Given The Pact‘s relative obscurity, you might be inclined to lump it in with other DTV (direct to video) schlock, but you would be wrong in doing so. The Pact might not have the highest budget and I would be remiss in not warning you that the acting is anything but good, but what it lacks in quality, it makes up for with it’s story, which neatly packs in an interesting supernatural murder mystery, with a nice little twist near the end.
Short nitty-gritty plot description from IMDb is as follows: As a woman struggles to come to grips with her past in the wake of her mother’s death, an unsettling presence emerges in her childhood home.
The relative gist of the story involves Annie (Caity Lotz) heading back to her childhood home, due to the recent passing of her Mother. Her sister, who was already at the house, ends up disappearing for unknown reasons, which forces Annie to stay the night with her cousin and niece. After some freaky stuff starts happening, like objects being moved, noises in the wall and the sudden disappearance of her cousin, she decides to hightail it out of the house and head for the police. This is where we’re introduced to Casper Van Dien’s character, Bill Creek, a cliched grizzled cop, with an untucked bowler shirt and brown leather gun holster. Bill helps out Annie a few times, but is mostly wasted, which honestly given Dien’s performance, doesn’t matter in the end. Annie does some investigation work on what’s happening at the house, which involves an old high school buddy, who just happens to conveniently be a psychic and the results end up being more than meets the eye.

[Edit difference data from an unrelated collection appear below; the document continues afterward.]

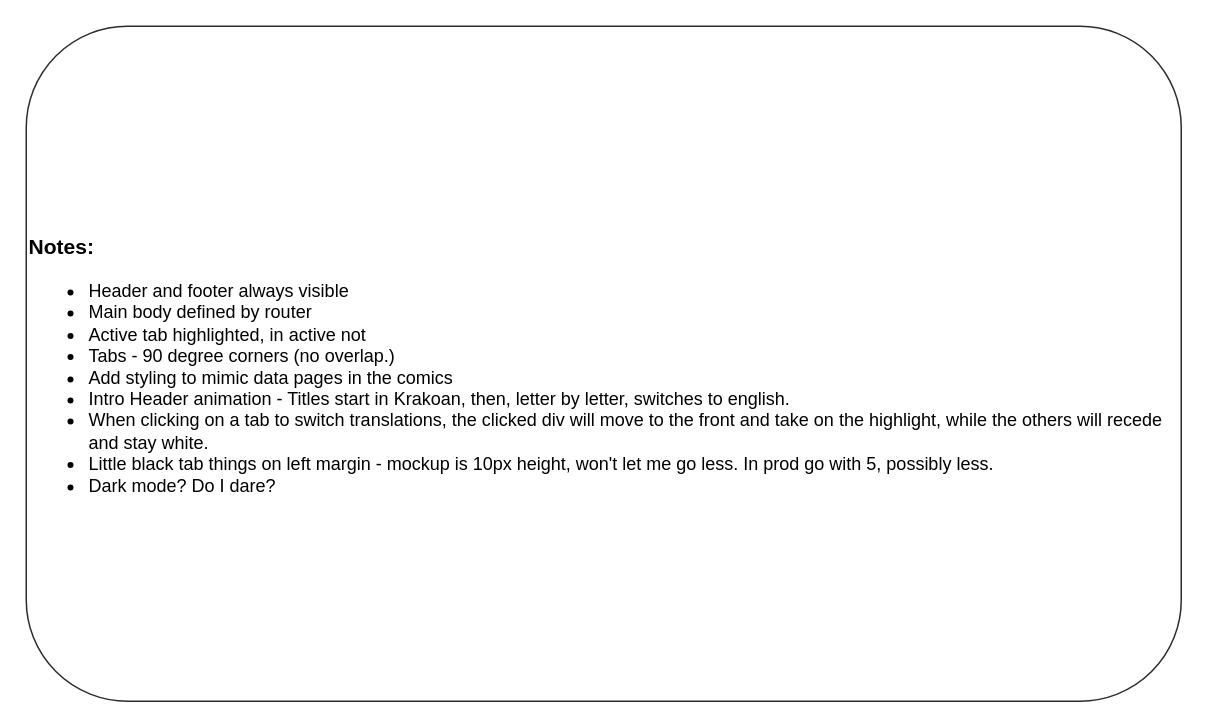
The draw.io diagram page "Notes" (4 of 5) of mockup-flowchart/mock-up-krakoan-translator.drawio in CaseyPitman/krakoan-translator, before the edit. Source tidied: cells renumbered, new cells numbered last; positions are measured from the earlier drawing's top-left corner, leaving out a move shared by most shapes. Both pictures are drawn from the tidied source at 150%, with x=0, y=0 at pixel (26, 26).
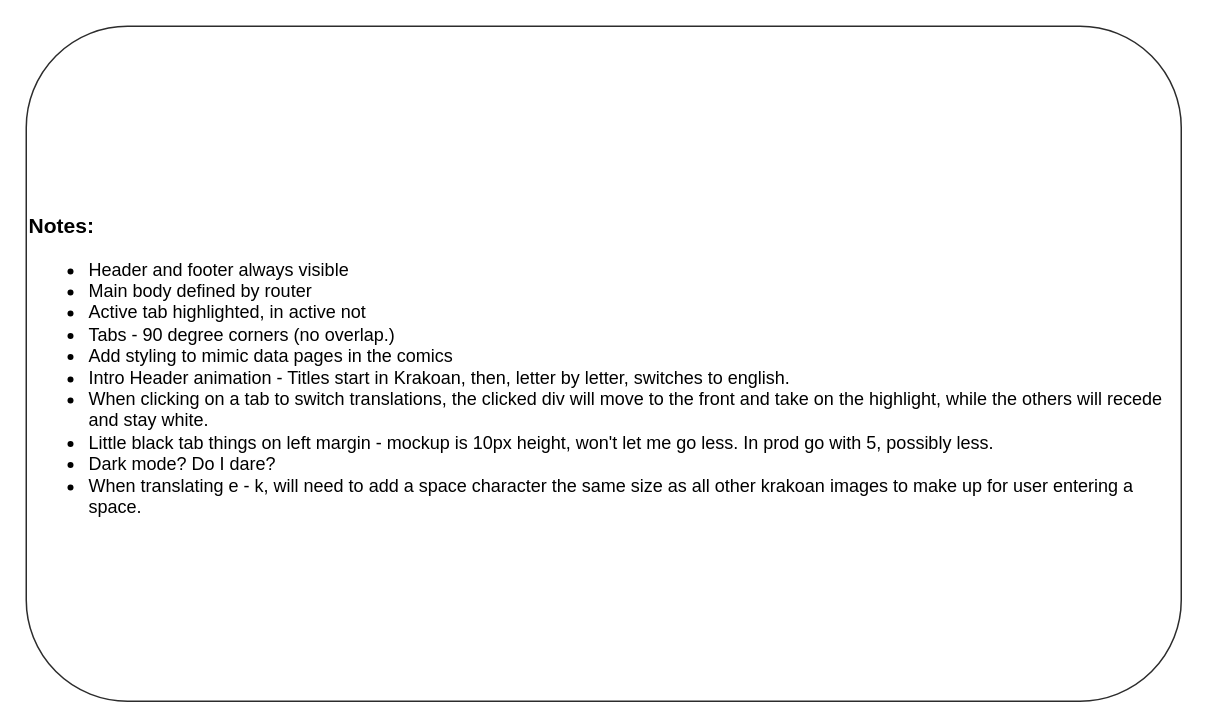
Above is the later version.

The edit, as a diff of the source:
```diff
@@
 <mxGraphModel>
   <root>
     <mxCell id="0" />
     <mxCell id="1" parent="0" />
-    <mxCell id="2" value="&lt;h3&gt;Notes:&lt;/h3&gt;&lt;div&gt;&lt;ul&gt;&lt;li&gt;Header and footer always visible&lt;/li&gt;&lt;li&gt;Main body defined by router&lt;/li&gt;&lt;li&gt;Active tab highlighted, in active not&lt;/li&gt;&lt;li&gt;Tabs - 90 degree corners (no overlap.)&lt;/li&gt;&lt;li&gt;Add styling to mimic data pages in the comics&lt;/li&gt;&lt;li&gt;Intro Header animation - Titles start in Krakoan, then, letter by letter, switches to english.&lt;/li&gt;&lt;li&gt;When clicking on a tab to switch translations, the clicked div will move to the front and take on the highlight, while the others will recede and stay white.&amp;nbsp;&lt;/li&gt;&lt;li&gt;Little black tab things on left margin - mockup is 10px height, won't let me go less. In prod go with 5, possibly less.&lt;/li&gt;&lt;li&gt;Dark mode? Do I dare?&lt;/li&gt;&lt;/ul&gt;&lt;/div&gt;" style="rounded=1;whiteSpace=wrap;html=1;strokeColor=#2C2C2C;gradientColor=none;fillColor=#FFFFFF;align=left;" parent="1" vertex="1">
+    <mxCell id="2" value="&lt;h3&gt;Notes:&lt;/h3&gt;&lt;div&gt;&lt;ul&gt;&lt;li&gt;Header and footer always visible&lt;/li&gt;&lt;li&gt;Main body defined by router&lt;/li&gt;&lt;li&gt;Active tab highlighted, in active not&lt;/li&gt;&lt;li&gt;Tabs - 90 degree corners (no overlap.)&lt;/li&gt;&lt;li&gt;Add styling to mimic data pages in the comics&lt;/li&gt;&lt;li&gt;Intro Header animation - Titles start in Krakoan, then, letter by letter, switches to english.&lt;/li&gt;&lt;li&gt;When clicking on a tab to switch translations, the clicked div will move to the front and take on the highlight, while the others will recede and stay white.&amp;nbsp;&lt;/li&gt;&lt;li&gt;Little black tab things on left margin - mockup is 10px height, won't let me go less. In prod go with 5, possibly less.&lt;/li&gt;&lt;li&gt;Dark mode? Do I dare?&lt;/li&gt;&lt;li&gt;When translating e - k, will need to add a space character the same size as all other krakoan images to make up for user entering a space.&amp;nbsp;&amp;nbsp;&lt;/li&gt;&lt;/ul&gt;&lt;/div&gt;" style="rounded=1;whiteSpace=wrap;html=1;strokeColor=#2C2C2C;gradientColor=none;fillColor=#FFFFFF;align=left;" parent="1" vertex="1">
       <mxGeometry width="770" height="450" as="geometry" />
     </mxCell>
   </root>
 </mxGraphModel>
```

Having already mentioned the wasted Casper Van Dien, I can’t really say much for anyone else either, as even our main character Annie, delivers a few too many stiff lines and makes some real asinine decisions. She isn’t awful, but she does struggle to lead the film. All I can say, is The Pact certainly isn’t leading, ahem, the pack in the acting department.
However, The Pact certainly isn’t lacking the chills, as there are several nicely shot scenes, that may very well chill you to the bone. Unfortunately, even though the film starts out great, with some real genuine thrills, it starts to become less frightening, come the second half. Once we start to move away from the small confined quarters of the house, we start to losing that feeling of dread. Thankfully, things do start to shape up near the end, as we move back into the house. For the most part, I can guarantee you The Pact will deliver at least a few spooky scenes out of its 89 minute run time and I personally loved the “twist” ending, even though there are a few questions left hanging in the air.
The Pact manages to escape the stigma of DTV bargain bin quality and provide us with a chilling mystery, which provides enough creepy moments, mixed with some generally interesting twists. The acting might offend most people, as it just doesn’t quite cut it, but if you look past that, I think you’ll rather enjoy The Pact.